Tomlin optimistic as Steelers prep for opener
PITTSBURGH (AP) – Mike Tomlin has confidence in the Pittsburgh Steelers secondary. And the linebackers. And the defensive line. And tight end. And everywhere else his team will begin the 2016 season in Washington on Monday with guys atop the depth chart who weren’t the guys Tomlin had in mind when training camp began six weeks ago.
Ladarius Green, signed to replace the retired Heath Miller, is on the physically unable to perform list with lingering health issues. Outside linebacker Bud Dupree is on injured reserve with abdominal concerns. Cornerback Senquez Golson’s second season is starting a lot like his first: on the sideline as he deals with a shoulder problem. Nose tackle Daniel McCullers is banged up and rookie Javon Hargrave – who is right there in the mix – tweaked a knee in practice on Monday.
Oh, and running back Le’Veon Bell is out until Week 4 while serving a suspension for violating the NFL’s substance abuse policy. At least he’ll play this year. Talented if mercurial wide receiver Martavis Bryant will sit the entire year while serving a drug suspension of his own.
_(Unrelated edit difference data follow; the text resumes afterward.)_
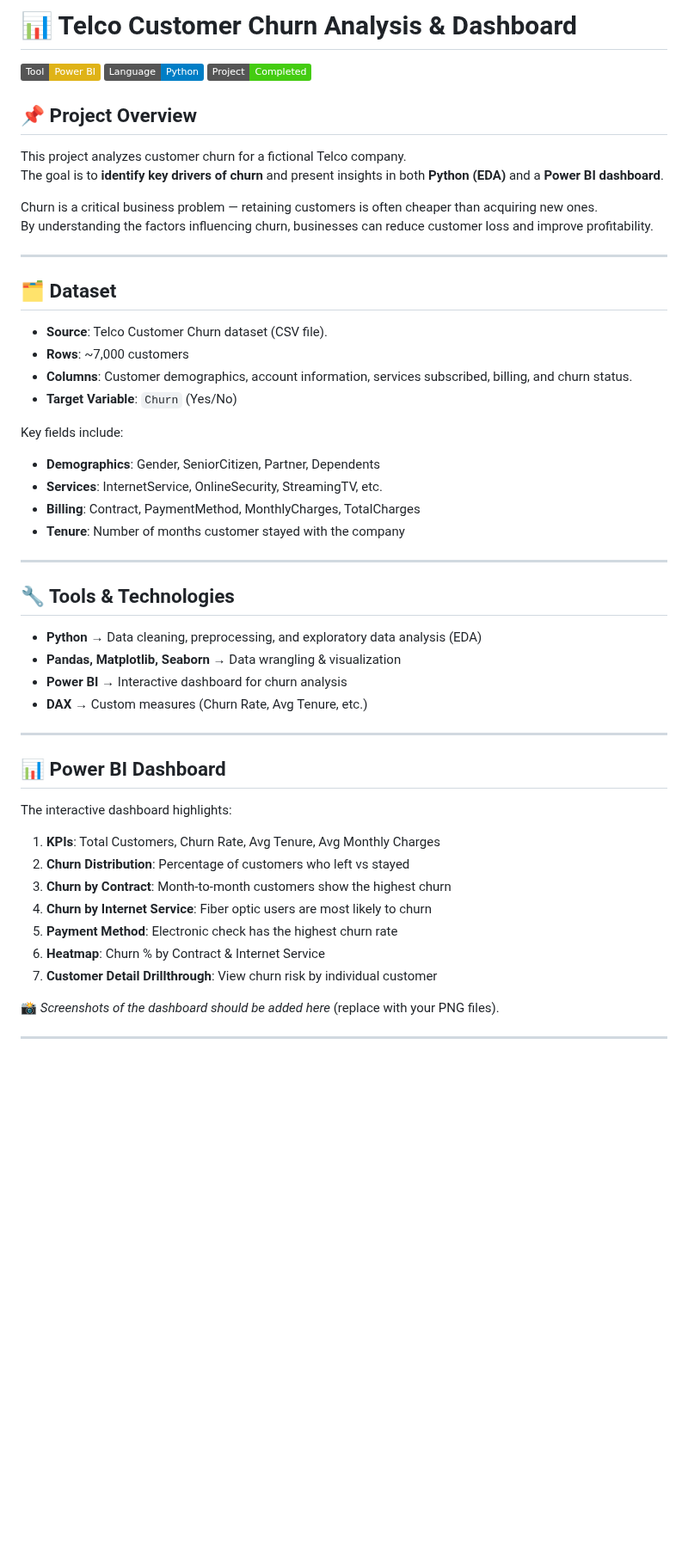
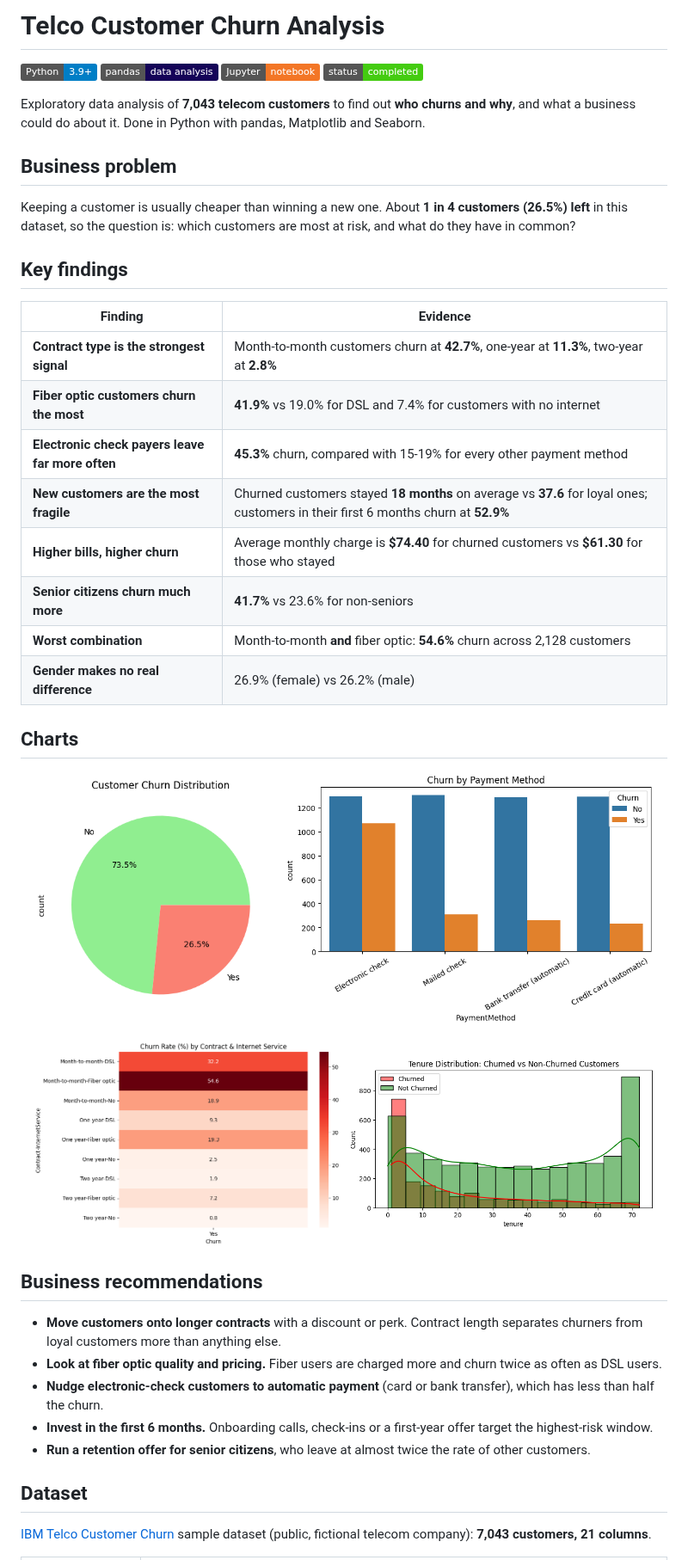
Before and after one commit to MohanNellore/Customer-Churn-Analysis, a Markdown page: README.md, the part around one of its changes. Shown at 86% size. Rendered like a GitHub page; pictures changed too: images/churn_by_payment_method.png (added), images/churn_distribution.png (added), images/churn_heatmap_contract_internet.png (added); badges without logos; blank space fills up the shorter version.

```diff
--- a/README.md
+++ b/README.md
@@ -1,51 +1,49 @@
-# 📊 Telco Customer Churn Analysis & Dashboard
+# Telco Customer Churn Analysis
 
-![Power BI](https://img.shields.io/badge/Tool-Power%20BI-yellow)
-![Python](https://img.shields.io/badge/Language-Python-blue)
-![Status](https://img.shields.io/badge/Project-Completed-brightgreen)
+![Python](https://img.shields.io/badge/Python-3.9%2B-blue)
+![pandas](https://img.shields.io/badge/pandas-data%20analysis-150458)
+![Jupyter](https://img.shields.io/badge/Jupyter-notebook-F37626)
+![Status](https://img.shields.io/badge/status-completed-brightgreen)
 
-## 📌 Project Overview
-This project analyzes customer churn for a fictional Telco company.
-The goal is to **identify key drivers of churn** and present insights in both **Python (EDA)** and a **Power BI dashboard**.
+Exploratory data analysis of **7,043 telecom customers** to find out **who churns and why**, and what a business could do about it. Done in Python with pandas, Matplotlib and Seaborn.
 
-Churn is a critical business problem — retaining customers is often cheaper than acquiring new ones.
-By understanding the factors influencing churn, businesses can reduce customer loss and improve profitability.
+## Business problem
 
----
+Keeping a customer is usually cheaper than winning a new one. About **1 in 4 customers (26.5%) left** in this dataset, so the question is: which customers are most at risk, and what do they have in common?
 
-## 🗂️ Dataset
-- **Source**: Telco Customer Churn dataset (CSV file).
-- **Rows**: ~7,000 customers
-- **Columns**: Customer demographics, account information, services subscribed, billing, and churn status.
-- **Target Variable**: `Churn` (Yes/No)
+## Key findings
 
-Key fields include:
-- **Demographics**: Gender, SeniorCitizen, Partner, Dependents
-- **Services**: InternetService, OnlineSecurity, StreamingTV, etc.
-- **Billing**: Contract, PaymentMethod, MonthlyCharges, TotalCharges
-- **Tenure**: Number of months customer stayed with the company
+| Finding | Evidence |
+|---|---|
+| **Contract type is the strongest signal** | Month-to-month customers churn at **42.7%**, one-year at **11.3%**, two-year at **2.8%** |
+| **Fiber optic customers churn the most** | **41.9%** vs 19.0% for DSL and 7.4% for customers with no internet |
+| **Electronic check payers leave far more often** | **45.3%** churn, compared with 15-19% for every other payment method |
+| **New customers are the most fragile** | Churned customers stayed **18 months** on average vs **37.6** for loyal ones; customers in their first 6 months churn at **52.9%** |
+| **Higher bills, higher churn** | Average monthly charge is **$74.40** for churned customers vs **$61.30** for those who stayed |
+| **Senior citizens churn much more** | **41.7%** vs 23.6% for non-seniors |
+| **Worst combination** | Month-to-month **and** fiber optic: **54.6%** churn across 2,128 customers |
+| **Gender makes no real difference** | 26.9% (female) vs 26.2% (male) |
 
----
+## Charts
 
-## 🔧 Tools & Technologies
-- **Python** → Data cleaning, preprocessing, and exploratory data analysis (EDA)
-- **Pandas, Matplotlib, Seaborn** → Data wrangling & visualization
-- **Power BI** → Interactive dashboard for churn analysis
-- **DAX** → Custom measures (Churn Rate, Avg Tenure, etc.)
+<p align="center">
+  <img src="images/churn_distribution.png" alt="Overall churn distribution" width="38%">
+  <img src="images/churn_by_payment_method.png" alt="Churn by payment method" width="58%">
+</p>
+<p align="center">
+  <img src="images/churn_heatmap_contract_internet.png" alt="Churn rate by contract and internet service" width="48%">
+  <img src="images/tenure_distribution.png" alt="Tenure distribution of churned vs retained customers" width="48%">
+</p>
 
----
+## Business recommendations
 
-## 📊 Power BI Dashboard
-The interactive dashboard highlights:
-1. **KPIs**: Total Customers, Churn Rate, Avg Tenure, Avg Monthly Charges
-2. **Churn Distribution**: Percentage of customers who left vs stayed
-3. **Churn by Contract**: Month-to-month customers show the highest churn
-4. **Churn by Internet Service**: Fiber optic users are most likely to churn
-5. **Payment Method**: Electronic check has the highest churn rate
-6. **Heatmap**: Churn % by Contract & Internet Service
-7. **Customer Detail Drillthrough**: View churn risk by individual customer
+- **Move customers onto longer contracts** with a discount or perk. Contract length separates churners from loyal customers more than anything else.
+- **Look at fiber optic quality and pricing.** Fiber users are charged more and churn twice as often as DSL users.
+- **Nudge electronic-check customers to automatic payment** (card or bank transfer), which has less than half the churn.
+- **Invest in the first 6 months.** Onboarding calls, check-ins or a first-year offer target the highest-risk window.
+- **Run a retention offer for senior citizens**, who leave at almost twice the rate of other customers.
 
-📸 *Screenshots of the dashboard should be added here* (replace with your PNG files).
+## Dataset
 
----
+[IBM Telco Customer Churn](https://www.kaggle.com/datasets/blastchar/telco-customer-churn) sample dataset (public, fictional telecom company): **7,043 customers, 21 columns**.
 
```
Also changed, not shown: other parts of README.md (+44 -22 lines), 8 other files.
For a team with Super Bowl aspirations, things could be better. Not that Tomlin wants to talk about it. It’s September after all. Things change. Players heal. For now he’s simply ready to get started. Of course he’s optimistic about the defensive backfield even with the last-minute trade with Cleveland over the weekend that brought in underachieving former first-round pick Justin Gilbert.
“We can sit around in these types of settings and scare ourselves with that, or we can sit around in these types of settings and talk about how great the unit is,” Tomlin said. “The reality is the tape is going to be their walking, talking, breathing resume.”
The resume littered with positive bold-faced bullet points last year when Pittsburgh finished 30th against the pass. While it didn’t stop the Steelers from going 11-7 and pushing Denver to the limit in the playoffs, they understood upgrades needed to be made, which is why they took cornerback Artie Burns in the first round and safety Sean Davis in the second. Burns was slowed by a quad injury during camp though Davis has been every bit as adaptable as Pittsburgh imagined. He has the size to cover tight ends and the skill to be effective in the slot as part of the nickel package, where Tomlin believes the Steelers will be able to mix and match personnel depending on the situation.
“We have big-time versatility on the backend, in terms of how we can utilize people, because of the veteran presence of guys like William Gay and Robert Golden,” Tomlin said. “And we’re going to lean on it.”
Pittsburgh will also lean on veteran outside linebacker Arthur Moats, thrust into a starting role while Dupree waits to see if his abdominal injury needs surgery. There’s still a chance he could return at some point, but it wouldn’t be before midseason at the earliest. So Moats and second-year player Anthony Chickillo will join Jarvis Jones and James Harrison in the outside rotation.
Tomlin declined to provide specifics on how the playing time will be split, wary of an innocuous comment by outside linebackers coach Joey Porter last year in which Porter said the team would try to limit Harrison’s playing time. The five-time Pro Bowler ended up carrying a heavy workload at age 37. Things are clearer at tight end, where Jesse James finds himself the starter until further notice while Green works his way back. It’s not the role Pittsburgh had in mind for James, who remains a project as a blocker and hardly provides the downfield threat the Steelers envision for Green. Yet he also caught a touchdown pass in the red zone against New Orleans during the first-team offense’s only real extended preseason action.
Consider the other options at quarterback Ben Roethlisberger’s disposal Tomlin doesn’t think James needs to be Miller 2.0. At least, not yet.
“I know it’s something written and talked about because of the retirement of Heath Miller, and because of the unavailability of Green,” Tomlin said. “But we’re comfortable with where we are and with what they’re capable of contributing to us.”